[What you are asked to do] Whenever a line in the data contains "faixa", show that line.

Version difference data:

|---|

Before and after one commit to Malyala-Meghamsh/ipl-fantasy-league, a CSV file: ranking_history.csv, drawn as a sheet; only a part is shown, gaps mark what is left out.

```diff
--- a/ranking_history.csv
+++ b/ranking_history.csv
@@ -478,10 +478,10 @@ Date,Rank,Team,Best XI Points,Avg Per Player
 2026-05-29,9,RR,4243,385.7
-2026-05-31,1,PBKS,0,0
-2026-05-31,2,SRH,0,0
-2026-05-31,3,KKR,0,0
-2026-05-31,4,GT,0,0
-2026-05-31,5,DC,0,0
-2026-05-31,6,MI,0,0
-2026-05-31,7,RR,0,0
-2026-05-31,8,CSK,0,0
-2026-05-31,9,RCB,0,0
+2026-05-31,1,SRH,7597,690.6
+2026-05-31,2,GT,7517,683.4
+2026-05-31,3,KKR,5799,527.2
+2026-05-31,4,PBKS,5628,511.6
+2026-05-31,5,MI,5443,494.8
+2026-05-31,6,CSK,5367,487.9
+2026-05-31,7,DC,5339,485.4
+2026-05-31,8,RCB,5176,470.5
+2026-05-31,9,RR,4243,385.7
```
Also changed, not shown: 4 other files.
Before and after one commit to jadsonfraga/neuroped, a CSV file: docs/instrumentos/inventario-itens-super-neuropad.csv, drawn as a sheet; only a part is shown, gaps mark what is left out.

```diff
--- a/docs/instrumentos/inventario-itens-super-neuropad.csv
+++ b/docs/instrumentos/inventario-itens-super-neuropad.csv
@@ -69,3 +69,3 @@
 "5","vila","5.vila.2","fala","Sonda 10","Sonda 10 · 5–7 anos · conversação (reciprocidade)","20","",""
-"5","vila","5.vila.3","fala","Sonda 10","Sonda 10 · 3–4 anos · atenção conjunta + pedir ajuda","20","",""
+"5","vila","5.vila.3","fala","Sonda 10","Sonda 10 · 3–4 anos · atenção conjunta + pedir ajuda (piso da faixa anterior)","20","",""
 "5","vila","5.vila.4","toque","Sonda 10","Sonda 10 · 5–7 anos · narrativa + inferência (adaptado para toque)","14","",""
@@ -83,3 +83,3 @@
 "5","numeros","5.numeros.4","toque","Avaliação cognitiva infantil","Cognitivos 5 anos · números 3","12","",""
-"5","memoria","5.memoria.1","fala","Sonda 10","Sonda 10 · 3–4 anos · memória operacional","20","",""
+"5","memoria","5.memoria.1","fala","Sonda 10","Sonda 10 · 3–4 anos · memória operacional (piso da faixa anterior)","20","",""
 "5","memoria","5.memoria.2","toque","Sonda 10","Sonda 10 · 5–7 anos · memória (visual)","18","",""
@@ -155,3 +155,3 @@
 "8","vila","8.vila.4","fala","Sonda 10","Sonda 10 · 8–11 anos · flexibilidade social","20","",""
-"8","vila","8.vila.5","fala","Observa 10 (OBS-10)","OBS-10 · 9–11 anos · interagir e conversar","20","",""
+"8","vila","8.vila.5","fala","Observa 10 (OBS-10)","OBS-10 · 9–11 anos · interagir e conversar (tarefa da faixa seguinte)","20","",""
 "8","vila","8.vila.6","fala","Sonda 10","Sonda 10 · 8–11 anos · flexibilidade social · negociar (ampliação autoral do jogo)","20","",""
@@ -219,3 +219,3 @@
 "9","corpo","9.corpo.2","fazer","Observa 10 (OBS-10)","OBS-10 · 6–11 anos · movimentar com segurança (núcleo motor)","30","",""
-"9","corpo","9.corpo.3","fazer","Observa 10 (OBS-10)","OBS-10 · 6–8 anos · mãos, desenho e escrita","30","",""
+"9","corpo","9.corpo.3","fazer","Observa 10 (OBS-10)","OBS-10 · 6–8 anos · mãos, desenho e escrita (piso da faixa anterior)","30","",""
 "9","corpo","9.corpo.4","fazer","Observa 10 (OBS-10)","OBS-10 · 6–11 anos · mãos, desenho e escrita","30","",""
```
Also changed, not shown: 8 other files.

|---|

[Output]
+"5","vila","5.vila.3","fala","Sonda 10","Sonda 10 · 3–4 anos · atenção conjunta + pedir ajuda (piso da faixa anterior)","20","",""
+"5","memoria","5.memoria.1","fala","Sonda 10","Sonda 10 · 3–4 anos · memória operacional (piso da faixa anterior)","20","",""
+"8","vila","8.vila.5","fala","Observa 10 (OBS-10)","OBS-10 · 9–11 anos · interagir e conversar (tarefa da faixa seguinte)","20","",""
+"9","corpo","9.corpo.3","fazer","Observa 10 (OBS-10)","OBS-10 · 6–8 anos · mãos, desenho e escrita (piso da faixa anterior)","30","",""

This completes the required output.